◆ WHAT IS EXPECTED ◆
Of the entries below, copy only those lines that contain the word "EndingInit".
** Opening DATA block **
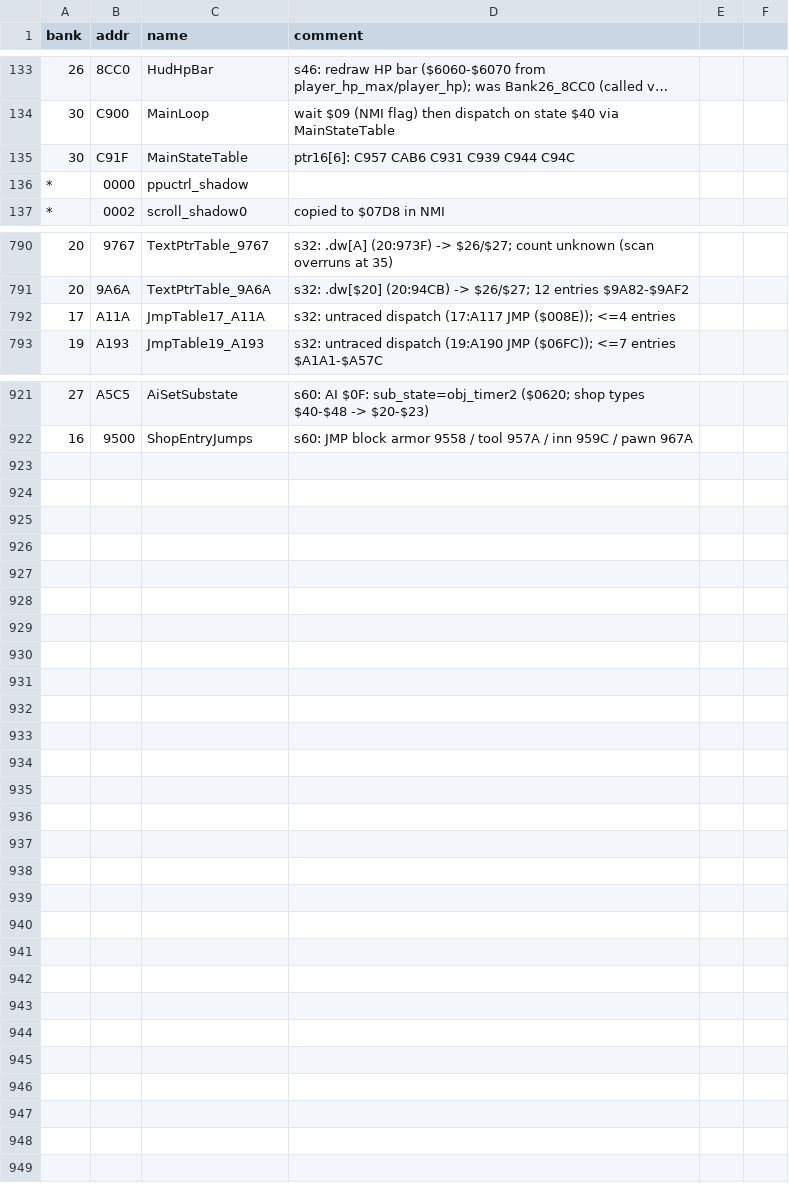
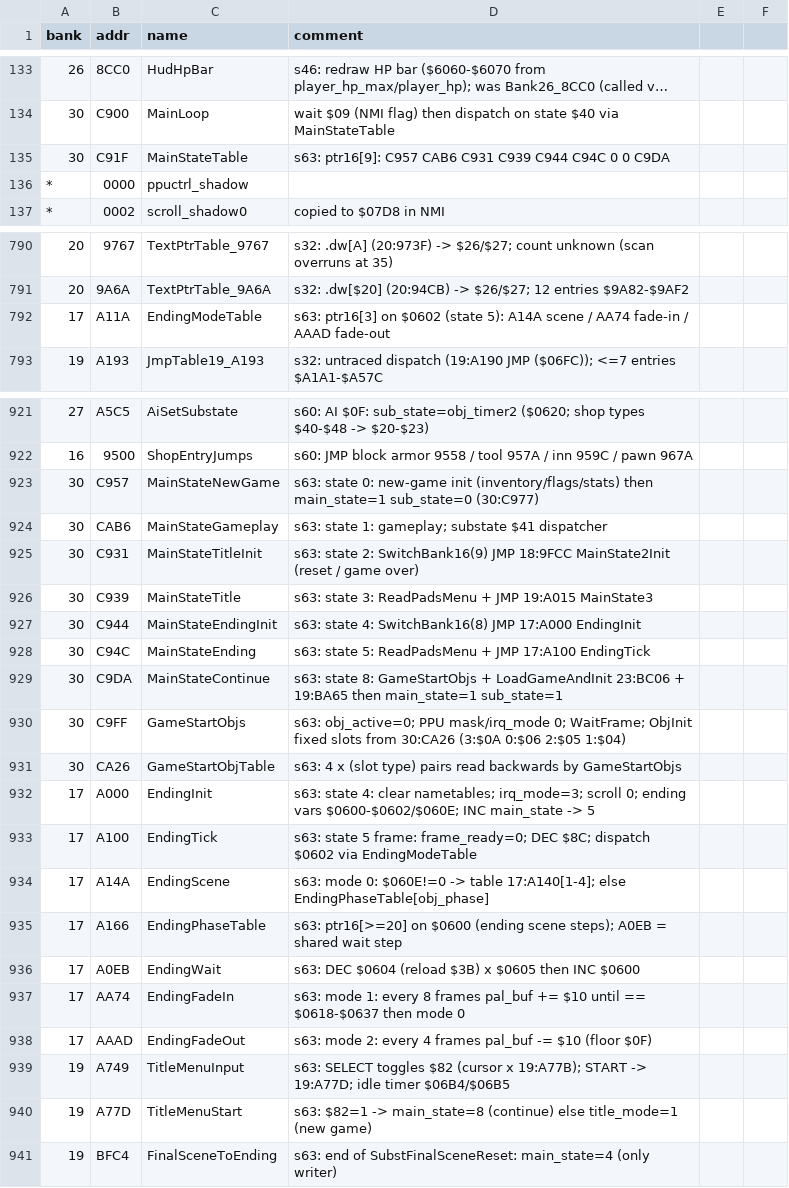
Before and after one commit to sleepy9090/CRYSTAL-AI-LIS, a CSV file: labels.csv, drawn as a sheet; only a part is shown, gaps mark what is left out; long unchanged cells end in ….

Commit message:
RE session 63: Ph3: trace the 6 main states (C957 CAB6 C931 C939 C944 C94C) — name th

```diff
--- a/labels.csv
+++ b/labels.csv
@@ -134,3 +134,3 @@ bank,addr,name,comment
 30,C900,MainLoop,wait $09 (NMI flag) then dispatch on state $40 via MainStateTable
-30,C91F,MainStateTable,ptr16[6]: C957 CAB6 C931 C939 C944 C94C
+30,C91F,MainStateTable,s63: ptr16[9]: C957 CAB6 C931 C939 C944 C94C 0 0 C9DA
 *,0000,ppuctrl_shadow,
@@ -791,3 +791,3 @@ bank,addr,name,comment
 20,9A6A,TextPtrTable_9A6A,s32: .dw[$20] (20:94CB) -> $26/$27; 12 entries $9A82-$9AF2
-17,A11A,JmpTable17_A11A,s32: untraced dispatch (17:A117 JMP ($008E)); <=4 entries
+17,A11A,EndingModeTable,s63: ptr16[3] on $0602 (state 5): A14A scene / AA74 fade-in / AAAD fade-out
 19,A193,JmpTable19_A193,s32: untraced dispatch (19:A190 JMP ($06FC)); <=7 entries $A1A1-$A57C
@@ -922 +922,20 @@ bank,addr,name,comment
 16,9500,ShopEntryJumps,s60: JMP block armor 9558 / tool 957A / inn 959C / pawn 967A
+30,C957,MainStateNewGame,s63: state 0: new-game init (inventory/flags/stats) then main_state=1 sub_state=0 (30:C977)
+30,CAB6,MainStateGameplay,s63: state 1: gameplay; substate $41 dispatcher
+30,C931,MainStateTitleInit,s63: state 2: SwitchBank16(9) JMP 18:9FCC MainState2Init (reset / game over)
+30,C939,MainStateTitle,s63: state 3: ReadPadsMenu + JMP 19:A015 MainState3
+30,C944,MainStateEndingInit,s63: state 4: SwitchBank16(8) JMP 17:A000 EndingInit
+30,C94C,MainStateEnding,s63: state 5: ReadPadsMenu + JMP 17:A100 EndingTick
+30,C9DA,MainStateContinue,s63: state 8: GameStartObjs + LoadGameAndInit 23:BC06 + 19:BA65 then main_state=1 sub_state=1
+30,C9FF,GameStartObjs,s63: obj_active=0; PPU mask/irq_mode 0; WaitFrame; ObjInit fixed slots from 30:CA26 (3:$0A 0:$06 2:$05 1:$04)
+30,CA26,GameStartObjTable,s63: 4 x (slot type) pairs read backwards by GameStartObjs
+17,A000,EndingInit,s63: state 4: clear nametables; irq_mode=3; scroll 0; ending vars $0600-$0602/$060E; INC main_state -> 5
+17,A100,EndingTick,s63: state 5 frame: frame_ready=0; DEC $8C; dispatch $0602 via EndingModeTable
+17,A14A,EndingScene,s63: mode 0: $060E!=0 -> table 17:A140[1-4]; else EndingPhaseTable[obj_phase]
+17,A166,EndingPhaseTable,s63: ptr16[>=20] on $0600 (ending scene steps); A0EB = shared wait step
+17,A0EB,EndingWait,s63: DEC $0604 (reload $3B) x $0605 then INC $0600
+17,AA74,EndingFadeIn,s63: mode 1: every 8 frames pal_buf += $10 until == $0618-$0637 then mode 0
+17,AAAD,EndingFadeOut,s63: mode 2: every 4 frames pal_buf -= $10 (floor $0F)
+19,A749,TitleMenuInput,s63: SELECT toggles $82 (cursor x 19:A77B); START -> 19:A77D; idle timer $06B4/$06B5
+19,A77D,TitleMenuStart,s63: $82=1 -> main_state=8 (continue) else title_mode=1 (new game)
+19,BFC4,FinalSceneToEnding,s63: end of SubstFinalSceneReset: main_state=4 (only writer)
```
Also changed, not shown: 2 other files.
** Closing DATA block **
◆ TASK ANSWER ◆
+30,C944,MainStateEndingInit,s63: state 4: SwitchBank16(8) JMP 17:A000 EndingInit
+17,A000,EndingInit,s63: state 4: clear nametables; irq_mode=3; scroll 0; ending vars $0600-$0602/$060E; INC main_state -> 5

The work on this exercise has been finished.